Tickle Cock Bridge

Warning, this blog entry contains a completely legitimate use of the ‘c’ word, yes, there are one or two legitimate uses and not just in the town named Scunthorpe believe it or not, if you are easily offended then you probably don’t want to read the last paragraph.

Been looking up the history of the area I now live in and we have streets called Franciscan Road, Rectory Lane and Church Street and the history of the area says there was a monastery here during the Dark Ages. Tooting High Road is actually built over a road the Romans built from London (Londonium) to Chichester (Noviomagus Regnorum) so the history goes back 2,000 years but the area was farmland as Londonium was (and spookily still is) a massive five miles away. Tooting appears in the Domesday Book of 1086 as Totinges. Lower Tooting was held from Chertsey Abbey by Haimo, the Sheriff of Kent and his sidekick Deputy Dawg. Its Domesday assets were 1 church, 2½ ploughs and 5 acres of meadow which is surprising as I have to travel for about 30 minutes by car now to actually reach countryside. Mind you, if there was no traffic or traffic lights I could probably do it in 15 minutes. I still can’t think what use ½ a plough is though.

Around me is Blackshaw road, Colliers Wood, Smallwood Road and Burntwood Lane and during the Victorian ages this area was known as the furnace of London, there was lots of Industry around here because of the easy access to all the forests of Surrey in the next county. Further down the road is Fair Green were the Irish would bring their horses from Ireland and trade them. If you look closely at some of the older houses near Fair Green you will see that the brickwork is quite rough and this is because the Irish would take the cast-offs from the brickworks in Tooting, the ones that weren’t good enough to sell and they built houses to stay in whilst trading on the green.

However, I was chatting to someone the other day about the history of the area and she mentioned that she had been to Great Neck in New York and I thought that’s a great name and I wonder how it got that name and was there an area called Great Legs or even Great Ass. But it seems that the English can outdo America when it comes to naming streets or areas, you see, up in Castleford there is a pedestrian underpass called Tickle Cock Bridge. Now I’m curious as to how Tickle Cock Bridge got it’s name, it’s a dark dank area and one must assume it was where the ladies of the night plied their trade. It was recently rebuilt, widened and lightened, had a facelift but the designers decided to line the walls of the underpass with a tactile red flock material, as an allusion to its colourful history.
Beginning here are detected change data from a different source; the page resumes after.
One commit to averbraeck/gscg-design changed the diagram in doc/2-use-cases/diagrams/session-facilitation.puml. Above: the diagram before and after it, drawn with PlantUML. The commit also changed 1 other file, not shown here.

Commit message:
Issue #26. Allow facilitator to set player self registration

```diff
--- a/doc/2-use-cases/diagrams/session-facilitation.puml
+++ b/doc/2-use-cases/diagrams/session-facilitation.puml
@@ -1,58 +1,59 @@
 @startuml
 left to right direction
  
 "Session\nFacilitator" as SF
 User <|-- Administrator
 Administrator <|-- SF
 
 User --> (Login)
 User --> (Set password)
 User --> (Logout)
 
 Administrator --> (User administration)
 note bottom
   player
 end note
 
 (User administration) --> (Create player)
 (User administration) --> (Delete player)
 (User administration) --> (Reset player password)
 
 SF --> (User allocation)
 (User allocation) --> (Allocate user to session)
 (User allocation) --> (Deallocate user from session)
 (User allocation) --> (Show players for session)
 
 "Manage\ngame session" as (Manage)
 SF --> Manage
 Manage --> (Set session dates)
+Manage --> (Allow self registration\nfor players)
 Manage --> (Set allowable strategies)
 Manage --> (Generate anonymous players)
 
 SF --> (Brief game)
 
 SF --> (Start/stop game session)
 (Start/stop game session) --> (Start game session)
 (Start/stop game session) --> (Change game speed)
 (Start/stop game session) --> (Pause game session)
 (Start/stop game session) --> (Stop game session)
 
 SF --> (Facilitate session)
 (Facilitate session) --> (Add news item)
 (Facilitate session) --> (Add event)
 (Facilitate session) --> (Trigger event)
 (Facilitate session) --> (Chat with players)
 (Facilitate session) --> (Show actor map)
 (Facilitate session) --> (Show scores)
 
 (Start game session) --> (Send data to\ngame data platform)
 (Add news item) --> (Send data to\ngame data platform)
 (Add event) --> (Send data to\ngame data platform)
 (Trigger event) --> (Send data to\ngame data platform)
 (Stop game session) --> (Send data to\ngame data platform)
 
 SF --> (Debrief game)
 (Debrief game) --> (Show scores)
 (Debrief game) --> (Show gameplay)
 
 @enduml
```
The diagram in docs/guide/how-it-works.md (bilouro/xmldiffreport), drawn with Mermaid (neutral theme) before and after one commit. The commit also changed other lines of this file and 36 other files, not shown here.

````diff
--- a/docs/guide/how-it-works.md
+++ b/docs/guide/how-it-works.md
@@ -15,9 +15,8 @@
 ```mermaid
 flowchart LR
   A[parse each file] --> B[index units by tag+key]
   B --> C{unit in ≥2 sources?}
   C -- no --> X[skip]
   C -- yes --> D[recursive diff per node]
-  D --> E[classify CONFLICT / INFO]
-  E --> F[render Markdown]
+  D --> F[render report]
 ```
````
Castleford council renamed it to Tittle Cott but the local residents were up in arms and rather surprisingly, the Castleford Area Voice for the Elderly, an over-50s group, successfully organised a campaign to have the name Tickle Cock restored.

We have other interesting names, for example, in medieval times Sherborne Lane in London was known as Shitteborwelane, later Shite-burn lane and Shite-buruelane (possibly due to nearby cess pits) and more recently it seems in South Yorkshire that the road signs for Butt Hole Road, in Conisbrough keep disappearing – apparently by American tourists.

However, we probably beat the world in the most eye-popping name and that’s – wait for it – Gropecunt Lane. Who says the English don’t have a sense of humour? Between the 13th century and the 16th century it was a common name for an area where prostitutes plied their trade, not only in London but across the cuntry. It was normal practice for medieval street names to reflect their function, or the economic activity taking place within them, hence the frequency of names such as The Shambles, Silver Street, Fish Street, and Swinegate (pork butchers) in cities with a medieval history. Sadly, modern sensibilities has caused all of the Gropecunt Lanes to gradually be renamed into something less offensive, like Beaverstroke Pass. Apparently.

There’s more silliness here